After several months of searching I finally located a copy of this Canadian cannibalism mockumentary last night.
I have been desperate to review this film ever since I stumbled across it’s page on IMDb but it’s proved to be an uphill struggle. Unfortunately the site I found it on was ridden with malware adverts so I had to continuously close pop-ups every five minutes or so.
Was the film worth the kicking my anti-virus program received?
Films in the Found Footage genre will ALWAYS succeed if they manage to create an atmosphere or a sense of realism.
Long Pigs managed to tick these two boxes in style and offered a pretty dark and comical look at the subject of serial killers.
As with most indie filmmaking efforts in this genre, it relied on performances and script to stand out as it’s budget was probably no more than the price of a packet of cigarettes.
The film is set out as a Canadian cannibalism documentary ( mockumentary ) that follows a serial killer named Anthony McAlistar.
Two unsuccessful filmmakers take the plunge and decide to document the day to day life of this monster in an attempt to hit the big time in the film industry.
The filmmakers leave no stone unturned when it comes to the life of McAlistar. They tag along through all his despicable acts and even go as far as to study some of his victims and their families left behind.
The more they get to know McAlistar the more comfortable they become with his personality and his actions. They begin to take risks with the volatile nature of this beast and it’s not long before things start to go very wrong…
The engine room of this film was always going to be the effectiveness of the main character. The audience needs to believe that the cannibal is just and average guy and not some sort of entity.
Anthony Alviano takes on the role of this serial killer and gives us a character that is both likable and believable. As with most Found Footage films – I was not aware of this actor beforehand.

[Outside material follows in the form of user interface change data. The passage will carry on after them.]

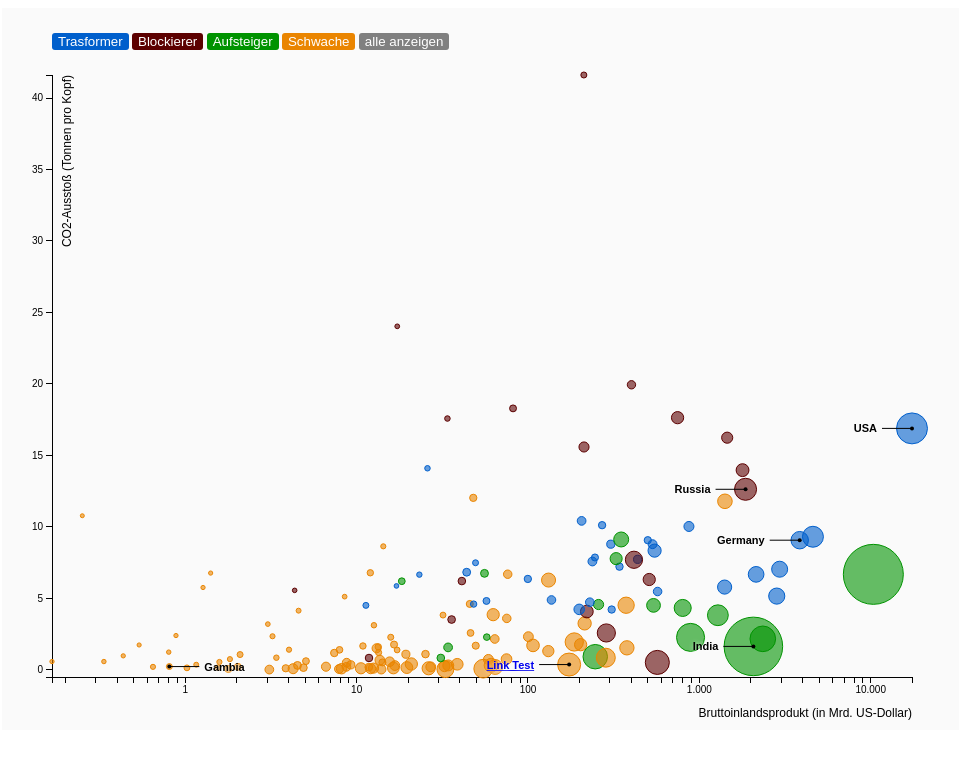
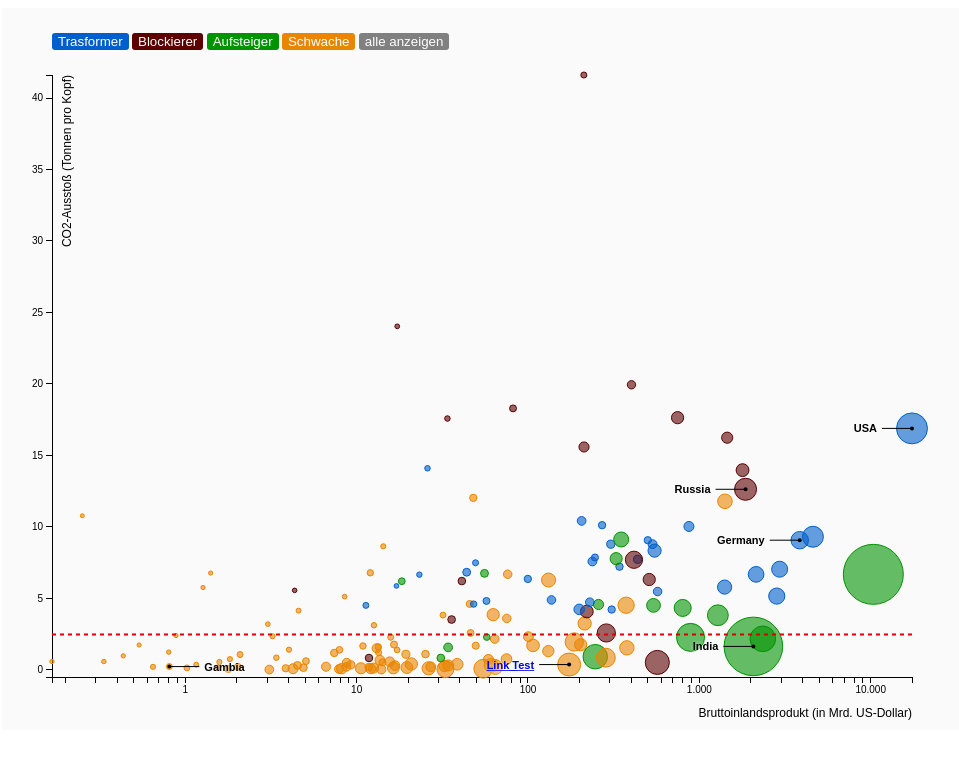
Before and after one commit to correctiv/klimafraktionen, a website: page example/index.html in a window 1280 px wide. Shown: the top 758 px of the page, without its empty margins (6-965 px from the left). Drawn offline with nearby package versions, Linux system fonts and the light colour scheme.

Commit message:
Add threshold line.

```diff
--- a/chart.js
+++ b/chart.js
@@ -16,6 +16,9 @@
   ///////////////////////
 
   var _locale = 'en';
+  var _colors = {
+    red: '#dc0000'
+  };
 
   ///////////////////////
   // private functions //
@@ -158,7 +161,8 @@
         maxWidth: 960,
         aspectRatio: .7,
         transitionDuration: 500,
-        tooltipData: {}
+        tooltipData: {},
+        threshold: 0
     };
 
     var svg,
@@ -294,6 +298,17 @@
         .html(function(d) { return d.label_html; });
     }
 
+    function createThresholdLine() {
+      svg.append('line')
+        .style('stroke', _colors.red)
+        .style('stroke-dasharray', ('4, 4'))
+        .style('stroke-width', 2)
+        .attr('x1', 0)
+        .attr('y1', y(options.threshold))
+        .attr('x2', width)
+        .attr('y2', y(options.threshold));
+    }
+
     function createVoronoi() {
       var voro = d3.geom.voronoi()
         .clipExtent([[0, 0], [width, height]])
@@ -387,6 +402,7 @@
       svg.call(createAxisDescription);
       svg.call(createBubbles);
       svg.call(createVoronoi);
+      svg.call(createThresholdLine);
 
       var labels = data.filter(function(d) {
         return d.labeled !== '';
--- a/example/index.html
+++ b/example/index.html
@@ -30,6 +30,7 @@
       xAxisDivisor: 1000000000,
       xAxisDescription: 'Bruttoinlandsprodukt (in Mrd. US-Dollar)',
       yAxisDescription: 'CO2-Ausstoß (Tonnen pro Kopf)',
+      threshold: 2.48,
       locale: 'de',
       tooltipData: {
         'co2_t_pc_2012': 'CO2-Ausstoß (in t/Kopf)',
```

If Found Footage actors are not recognizable it makes the whole process seem a lot more realistic. Having Brad Pitt in one of these movies would never work – we would be constantly aware of it’s fiction and it would provide no atmosphere whatsoever.
Alviano manages to portray this killer as nothing more than a regular Joe who has a craving for human stew. I felt disgusted by his actions but at the same time I felt like I wanted to find out more about what made him tick.

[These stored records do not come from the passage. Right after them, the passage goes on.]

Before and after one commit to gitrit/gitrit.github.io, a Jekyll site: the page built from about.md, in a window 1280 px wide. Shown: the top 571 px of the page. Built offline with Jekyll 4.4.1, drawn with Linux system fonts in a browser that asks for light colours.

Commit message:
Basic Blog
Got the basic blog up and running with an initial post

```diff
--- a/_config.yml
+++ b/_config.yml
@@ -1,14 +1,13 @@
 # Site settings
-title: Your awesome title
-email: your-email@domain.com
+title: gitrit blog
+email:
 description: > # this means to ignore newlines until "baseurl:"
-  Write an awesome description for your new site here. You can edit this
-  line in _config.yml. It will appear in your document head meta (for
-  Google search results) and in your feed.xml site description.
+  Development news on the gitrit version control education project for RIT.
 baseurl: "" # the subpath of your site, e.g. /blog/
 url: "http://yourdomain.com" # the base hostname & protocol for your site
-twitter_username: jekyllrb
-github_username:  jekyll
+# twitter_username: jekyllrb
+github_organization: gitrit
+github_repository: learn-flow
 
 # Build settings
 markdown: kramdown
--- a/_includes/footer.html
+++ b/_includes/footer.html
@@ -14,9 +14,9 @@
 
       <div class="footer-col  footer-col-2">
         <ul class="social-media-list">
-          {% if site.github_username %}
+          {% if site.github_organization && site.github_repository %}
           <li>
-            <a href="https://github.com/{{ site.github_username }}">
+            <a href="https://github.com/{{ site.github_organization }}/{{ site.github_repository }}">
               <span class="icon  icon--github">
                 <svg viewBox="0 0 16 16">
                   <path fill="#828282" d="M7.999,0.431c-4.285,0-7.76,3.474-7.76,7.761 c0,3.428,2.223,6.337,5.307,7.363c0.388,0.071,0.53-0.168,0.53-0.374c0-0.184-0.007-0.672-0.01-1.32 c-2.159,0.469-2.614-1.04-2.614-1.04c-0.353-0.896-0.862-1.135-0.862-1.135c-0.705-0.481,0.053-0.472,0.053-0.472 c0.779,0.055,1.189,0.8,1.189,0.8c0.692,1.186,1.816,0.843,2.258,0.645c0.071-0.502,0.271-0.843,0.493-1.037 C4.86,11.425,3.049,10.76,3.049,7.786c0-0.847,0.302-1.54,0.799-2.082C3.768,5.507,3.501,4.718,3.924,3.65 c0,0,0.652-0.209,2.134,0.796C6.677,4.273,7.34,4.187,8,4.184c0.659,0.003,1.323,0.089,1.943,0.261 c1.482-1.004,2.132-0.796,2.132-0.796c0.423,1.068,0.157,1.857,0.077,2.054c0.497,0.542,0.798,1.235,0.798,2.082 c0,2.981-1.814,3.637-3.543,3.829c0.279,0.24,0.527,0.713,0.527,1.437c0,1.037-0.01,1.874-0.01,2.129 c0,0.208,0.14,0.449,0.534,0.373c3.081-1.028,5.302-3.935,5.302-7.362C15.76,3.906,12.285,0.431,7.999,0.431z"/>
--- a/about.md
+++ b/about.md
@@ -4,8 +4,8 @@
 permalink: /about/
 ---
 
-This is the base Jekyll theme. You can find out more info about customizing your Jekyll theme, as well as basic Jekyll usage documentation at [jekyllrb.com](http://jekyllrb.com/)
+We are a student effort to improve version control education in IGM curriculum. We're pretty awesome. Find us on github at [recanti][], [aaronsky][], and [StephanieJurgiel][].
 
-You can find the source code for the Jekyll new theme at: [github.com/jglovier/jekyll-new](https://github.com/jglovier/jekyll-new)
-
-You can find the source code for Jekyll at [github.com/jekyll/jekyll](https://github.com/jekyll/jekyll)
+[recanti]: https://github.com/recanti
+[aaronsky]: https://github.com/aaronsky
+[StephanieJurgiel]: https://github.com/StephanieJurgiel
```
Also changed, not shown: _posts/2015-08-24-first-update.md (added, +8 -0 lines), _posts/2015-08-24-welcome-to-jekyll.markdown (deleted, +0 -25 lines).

A sensible and well thought out piece of dark indie filmmaking that manages to stir up numerous emotions. I felt it had the same type of unique style that The Magician offered – it was extremely disturbing but very human at the same time.
It’s great to see another step away from the haunted asylums and Blair Witch forests – Found Footage needs this sort of originality every now and again.
The film relies heavily on the cast and they do not let the process down – every actor was more than capable of pulling off their character roles ( especially Anthony Alviano as McAlistar ).
I think the film also plays with your emotions as you watch – for long periods I was actually feeling a little sympathetic towards Alviano’s character. Just when you feel there could actually be a human side to the man the story line throws something hideous at you – it’s very well thought out!
A very creepy and realistic look at modern day cannibalism that works perfectly in a Found Footage picture – definitely one to watch!